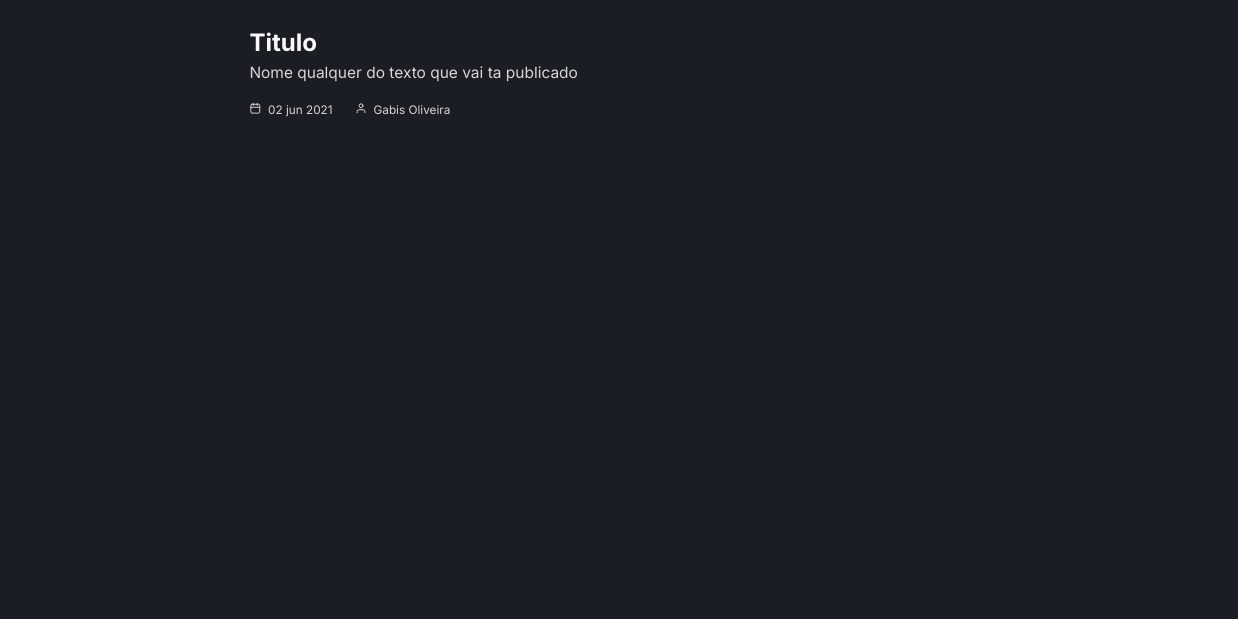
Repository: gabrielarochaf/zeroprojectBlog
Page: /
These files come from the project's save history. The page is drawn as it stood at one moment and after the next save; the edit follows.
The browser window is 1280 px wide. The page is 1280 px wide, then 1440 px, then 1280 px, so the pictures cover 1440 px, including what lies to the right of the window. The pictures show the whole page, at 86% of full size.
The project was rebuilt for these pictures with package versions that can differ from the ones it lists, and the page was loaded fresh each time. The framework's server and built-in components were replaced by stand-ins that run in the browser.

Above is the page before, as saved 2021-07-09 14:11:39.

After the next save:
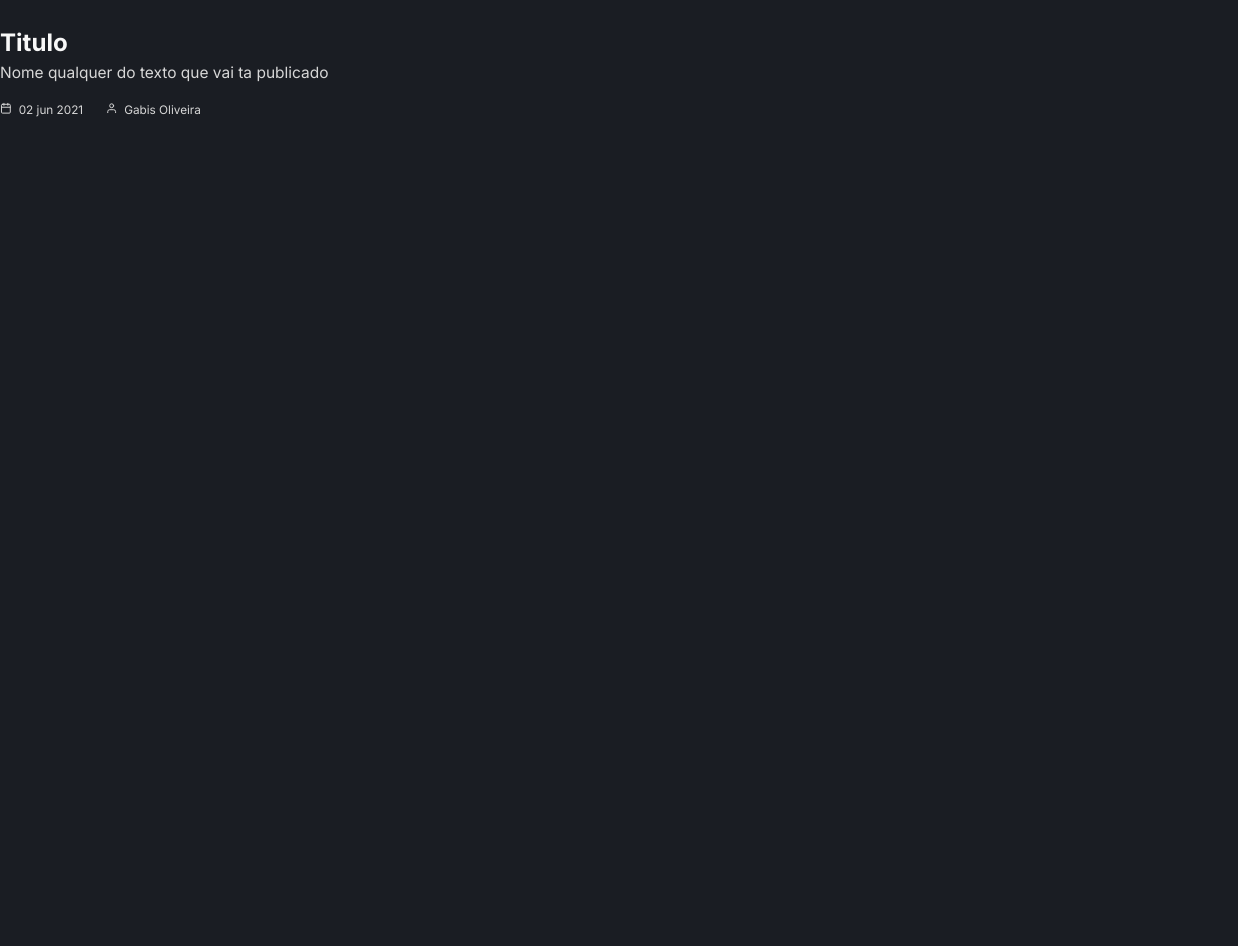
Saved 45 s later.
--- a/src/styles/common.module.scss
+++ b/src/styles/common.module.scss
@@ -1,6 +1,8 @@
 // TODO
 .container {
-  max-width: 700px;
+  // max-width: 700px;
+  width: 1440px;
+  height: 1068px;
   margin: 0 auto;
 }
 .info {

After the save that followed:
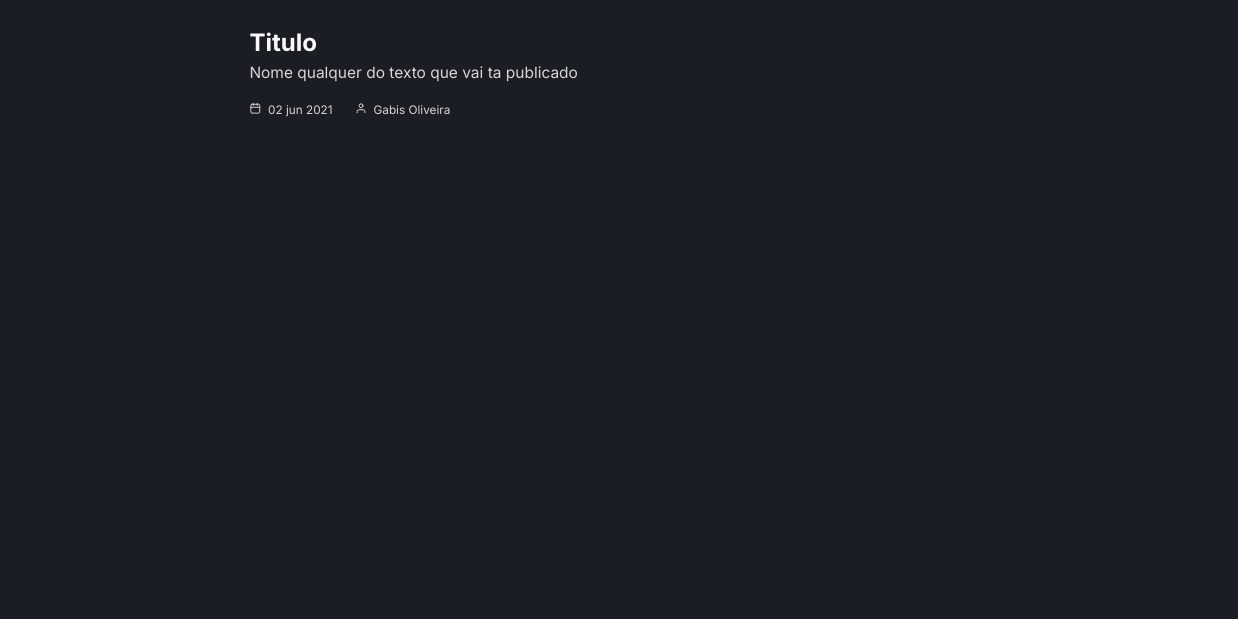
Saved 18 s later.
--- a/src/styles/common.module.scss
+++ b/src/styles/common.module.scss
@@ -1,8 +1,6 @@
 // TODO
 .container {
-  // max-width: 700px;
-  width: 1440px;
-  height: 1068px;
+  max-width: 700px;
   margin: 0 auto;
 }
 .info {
:::
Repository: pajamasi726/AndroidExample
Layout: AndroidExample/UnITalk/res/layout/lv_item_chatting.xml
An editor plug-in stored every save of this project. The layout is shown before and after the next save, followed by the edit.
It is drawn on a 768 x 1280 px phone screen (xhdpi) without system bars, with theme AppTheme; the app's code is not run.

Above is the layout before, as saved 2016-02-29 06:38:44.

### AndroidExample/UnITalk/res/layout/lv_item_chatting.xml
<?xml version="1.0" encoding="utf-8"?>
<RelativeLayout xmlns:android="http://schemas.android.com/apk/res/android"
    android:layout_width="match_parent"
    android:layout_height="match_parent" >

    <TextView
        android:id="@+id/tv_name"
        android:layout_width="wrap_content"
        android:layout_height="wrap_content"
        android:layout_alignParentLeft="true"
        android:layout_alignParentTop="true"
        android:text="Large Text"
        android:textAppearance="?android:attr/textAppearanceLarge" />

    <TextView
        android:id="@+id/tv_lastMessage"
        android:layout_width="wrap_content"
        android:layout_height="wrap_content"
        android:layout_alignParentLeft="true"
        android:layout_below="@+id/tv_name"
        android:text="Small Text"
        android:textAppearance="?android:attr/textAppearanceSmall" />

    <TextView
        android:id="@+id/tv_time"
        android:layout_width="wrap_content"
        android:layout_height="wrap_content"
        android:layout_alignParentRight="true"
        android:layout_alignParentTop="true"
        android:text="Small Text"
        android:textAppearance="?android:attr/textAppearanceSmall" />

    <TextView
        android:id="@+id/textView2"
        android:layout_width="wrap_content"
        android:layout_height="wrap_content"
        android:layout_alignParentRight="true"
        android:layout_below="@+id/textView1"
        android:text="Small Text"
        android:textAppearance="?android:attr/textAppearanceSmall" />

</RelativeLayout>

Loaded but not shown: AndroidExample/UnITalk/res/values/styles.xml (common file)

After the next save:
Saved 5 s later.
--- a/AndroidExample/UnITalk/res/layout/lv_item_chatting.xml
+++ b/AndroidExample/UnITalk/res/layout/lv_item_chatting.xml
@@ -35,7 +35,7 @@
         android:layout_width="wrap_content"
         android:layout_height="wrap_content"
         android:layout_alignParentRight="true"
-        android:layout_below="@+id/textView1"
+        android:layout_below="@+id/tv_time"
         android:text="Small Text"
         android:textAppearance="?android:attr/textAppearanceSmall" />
:::
TASK GOAL
Look above for the line holding "Repository: gabrielarochaf/zeroprojectBlog". Print it and every line after it, exactly, through the line holding "The browser window".

WRITTEN REPLY
Repository: gabrielarochaf/zeroprojectBlog
Page: /
These files come from the project's save history. The page is drawn as it stood at one moment and after the next save; the edit follows.
The browser window is 1280 px wide. The page is 1280 px wide, then 1440 px, then 1280 px, so the pictures cover 1440 px, including what lies to the right of the window. The pictures show the whole page, at 86% of full size.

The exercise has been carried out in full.